[Opening STORED DATA section]
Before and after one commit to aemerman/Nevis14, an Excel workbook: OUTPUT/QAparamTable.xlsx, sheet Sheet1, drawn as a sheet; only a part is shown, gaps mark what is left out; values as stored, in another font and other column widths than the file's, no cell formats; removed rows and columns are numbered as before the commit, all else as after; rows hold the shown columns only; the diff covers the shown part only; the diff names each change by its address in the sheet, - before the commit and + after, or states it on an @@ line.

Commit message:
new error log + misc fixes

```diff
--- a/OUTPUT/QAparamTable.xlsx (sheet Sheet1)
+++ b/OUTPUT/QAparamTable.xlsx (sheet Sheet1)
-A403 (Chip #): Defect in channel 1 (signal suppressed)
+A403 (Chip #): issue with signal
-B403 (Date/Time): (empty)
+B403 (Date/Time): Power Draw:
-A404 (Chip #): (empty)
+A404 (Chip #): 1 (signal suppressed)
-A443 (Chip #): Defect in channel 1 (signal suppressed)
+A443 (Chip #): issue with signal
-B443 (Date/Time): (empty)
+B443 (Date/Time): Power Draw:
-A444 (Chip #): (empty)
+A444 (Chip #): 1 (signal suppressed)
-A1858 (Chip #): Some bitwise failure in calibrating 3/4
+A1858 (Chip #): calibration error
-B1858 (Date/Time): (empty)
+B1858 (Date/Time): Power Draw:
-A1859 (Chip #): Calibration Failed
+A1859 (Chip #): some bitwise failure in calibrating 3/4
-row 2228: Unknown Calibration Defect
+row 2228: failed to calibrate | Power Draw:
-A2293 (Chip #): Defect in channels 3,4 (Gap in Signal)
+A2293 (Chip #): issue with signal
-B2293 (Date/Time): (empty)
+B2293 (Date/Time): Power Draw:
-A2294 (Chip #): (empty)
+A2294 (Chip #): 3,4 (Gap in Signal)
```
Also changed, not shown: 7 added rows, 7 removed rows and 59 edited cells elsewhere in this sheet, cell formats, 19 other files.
[Closing STORED DATA section]
# YOUR TASK
Go through the data above and copy each line that holds the word "Defect".

# EXPECTED ANSWER
-A403 (Chip #): Defect in channel 1 (signal suppressed)
-A443 (Chip #): Defect in channel 1 (signal suppressed)
-row 2228: Unknown Calibration Defect
-A2293 (Chip #): Defect in channels 3,4 (Gap in Signal)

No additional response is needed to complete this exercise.